In July 2017, Venafi announced the results of a study on consumer attitudes regarding government backdoors into encrypted data. The firm surveyed three thousand consumers in total, with one thousand each based in the United States, the United Kingdom, and Germany. Of those who participated, nearly two thirds (65 percent) said they suspect their government abuses its power to access citizens' data. The same percentage of respondents also opined that their government shouldn't be able to force citizens to hand over their data without their consent.
If given the chance, governments would likely dispute these consumer viewpoints. Perhaps they feel they understand the challenges at hand and know how to best protect citizens' data. As a result, they might feel justified in their ability to access encrypted information whenever they want for the sake of fighting terrorism.
Information security writer Bev Robb disagrees.

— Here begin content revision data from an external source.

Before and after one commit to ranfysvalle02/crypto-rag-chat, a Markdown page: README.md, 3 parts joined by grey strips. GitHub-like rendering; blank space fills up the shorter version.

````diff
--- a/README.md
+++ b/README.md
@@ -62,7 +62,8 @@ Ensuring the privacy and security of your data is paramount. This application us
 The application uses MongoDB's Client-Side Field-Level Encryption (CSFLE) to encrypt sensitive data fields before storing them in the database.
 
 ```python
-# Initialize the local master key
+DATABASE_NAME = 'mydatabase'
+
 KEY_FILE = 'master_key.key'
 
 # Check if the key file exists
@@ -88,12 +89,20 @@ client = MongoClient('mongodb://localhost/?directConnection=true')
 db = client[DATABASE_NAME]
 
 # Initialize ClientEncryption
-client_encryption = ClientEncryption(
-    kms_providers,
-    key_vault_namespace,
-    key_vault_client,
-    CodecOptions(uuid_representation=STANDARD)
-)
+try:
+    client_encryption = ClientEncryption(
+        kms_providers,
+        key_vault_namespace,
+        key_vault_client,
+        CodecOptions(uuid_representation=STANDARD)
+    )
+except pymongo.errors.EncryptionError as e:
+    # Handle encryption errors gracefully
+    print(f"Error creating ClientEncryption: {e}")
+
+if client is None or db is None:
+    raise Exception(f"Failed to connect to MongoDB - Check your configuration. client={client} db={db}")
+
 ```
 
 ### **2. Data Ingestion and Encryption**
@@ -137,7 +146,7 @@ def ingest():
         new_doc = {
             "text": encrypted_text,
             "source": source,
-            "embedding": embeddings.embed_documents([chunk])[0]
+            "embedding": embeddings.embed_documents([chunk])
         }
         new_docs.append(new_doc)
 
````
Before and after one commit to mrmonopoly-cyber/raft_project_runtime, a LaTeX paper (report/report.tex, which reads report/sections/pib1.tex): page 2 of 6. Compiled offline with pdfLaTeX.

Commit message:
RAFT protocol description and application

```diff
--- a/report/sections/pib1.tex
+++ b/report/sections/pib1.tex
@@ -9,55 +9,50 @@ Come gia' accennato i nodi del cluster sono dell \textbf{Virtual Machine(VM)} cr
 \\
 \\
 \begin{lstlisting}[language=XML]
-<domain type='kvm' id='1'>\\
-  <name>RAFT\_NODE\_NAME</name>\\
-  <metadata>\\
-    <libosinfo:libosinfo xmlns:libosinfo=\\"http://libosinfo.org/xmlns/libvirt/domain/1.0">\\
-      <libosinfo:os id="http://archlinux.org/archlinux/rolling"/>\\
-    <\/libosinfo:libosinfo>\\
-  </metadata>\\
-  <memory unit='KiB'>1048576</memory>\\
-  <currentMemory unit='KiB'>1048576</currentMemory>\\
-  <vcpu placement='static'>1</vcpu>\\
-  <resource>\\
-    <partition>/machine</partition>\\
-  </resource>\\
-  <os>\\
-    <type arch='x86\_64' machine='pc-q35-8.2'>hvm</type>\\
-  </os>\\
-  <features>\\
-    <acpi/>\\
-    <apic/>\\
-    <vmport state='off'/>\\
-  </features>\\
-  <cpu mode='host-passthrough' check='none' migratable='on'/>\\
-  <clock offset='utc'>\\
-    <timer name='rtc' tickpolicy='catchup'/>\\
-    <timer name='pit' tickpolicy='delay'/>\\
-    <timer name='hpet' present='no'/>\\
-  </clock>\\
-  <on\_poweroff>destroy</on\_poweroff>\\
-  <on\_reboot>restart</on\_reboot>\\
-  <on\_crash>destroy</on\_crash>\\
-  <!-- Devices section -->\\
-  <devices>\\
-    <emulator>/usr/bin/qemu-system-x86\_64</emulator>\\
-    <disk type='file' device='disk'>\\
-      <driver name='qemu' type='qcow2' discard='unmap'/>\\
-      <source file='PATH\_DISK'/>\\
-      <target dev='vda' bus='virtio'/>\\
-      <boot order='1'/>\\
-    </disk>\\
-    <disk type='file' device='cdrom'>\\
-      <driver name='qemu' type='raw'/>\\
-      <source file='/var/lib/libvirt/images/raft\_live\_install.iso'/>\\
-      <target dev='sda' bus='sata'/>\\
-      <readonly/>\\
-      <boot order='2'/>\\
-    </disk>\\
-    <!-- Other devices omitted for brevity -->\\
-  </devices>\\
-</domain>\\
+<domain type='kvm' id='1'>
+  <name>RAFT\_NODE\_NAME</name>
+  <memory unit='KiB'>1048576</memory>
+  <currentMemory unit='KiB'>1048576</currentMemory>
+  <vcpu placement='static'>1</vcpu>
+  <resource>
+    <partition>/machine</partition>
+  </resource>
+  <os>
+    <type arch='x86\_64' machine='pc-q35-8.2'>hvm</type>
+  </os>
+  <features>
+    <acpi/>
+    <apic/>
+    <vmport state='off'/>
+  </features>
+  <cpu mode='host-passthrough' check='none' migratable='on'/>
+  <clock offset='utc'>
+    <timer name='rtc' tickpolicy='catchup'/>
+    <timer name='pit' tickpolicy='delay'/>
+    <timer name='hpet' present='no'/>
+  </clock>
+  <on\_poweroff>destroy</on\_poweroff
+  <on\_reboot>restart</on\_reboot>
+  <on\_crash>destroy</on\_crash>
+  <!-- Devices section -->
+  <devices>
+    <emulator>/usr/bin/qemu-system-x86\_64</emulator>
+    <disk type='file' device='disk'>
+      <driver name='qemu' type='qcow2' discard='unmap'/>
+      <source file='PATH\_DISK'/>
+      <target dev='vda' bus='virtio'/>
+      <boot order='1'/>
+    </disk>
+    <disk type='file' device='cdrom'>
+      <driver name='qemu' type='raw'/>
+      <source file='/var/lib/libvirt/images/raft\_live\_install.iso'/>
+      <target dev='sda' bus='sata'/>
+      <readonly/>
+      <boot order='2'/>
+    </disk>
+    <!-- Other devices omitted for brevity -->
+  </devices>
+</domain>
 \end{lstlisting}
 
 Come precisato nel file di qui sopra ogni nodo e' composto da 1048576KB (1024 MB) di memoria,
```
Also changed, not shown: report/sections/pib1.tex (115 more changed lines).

She thinks governments don't have any idea what they're doing:
"Governments that are proposing these ridiculous encryption backdoors must be on some type of magical 'Clipper chip' carpet ride. I doubt that there are any 'unintended' consequences involved. This flawed backdoor (terrorist scare-mongering) concept is more in tune with a serious lack of critical thinking skills, blanket data greed, technical ignorance, or a combination thereof. Governments that implement backdoors will soon realize they can’t change the laws of mathematics. If they can get in, the bad guys can get in, too."
Some of those who participated in Venafi's study echoed Robb's sentiments. More than half (59 percent) of respondents said they don't feel granting government access to encrypted personal data would make them safer from terrorists. In fact, 38 percent of consumers think encryption backdoors could potentially benefit criminals and terrorists, while only 37 percent of participants feel confident in their government's ability to combat cybercrime.
In this debate, there are those who maintain encryption backdoors could help stop cybercrime, and there are those who feel such measures could provide attackers with another attack vector. While these two sides continue to weigh the impacts of encryption backdoors, one course of action remains especially relevant: organizations need to do everything they can to prevent computer criminals from abusing their keys and certificates to prey upon unsuspecting users. That process begins by discovering all keys and certificates in their encryption environments.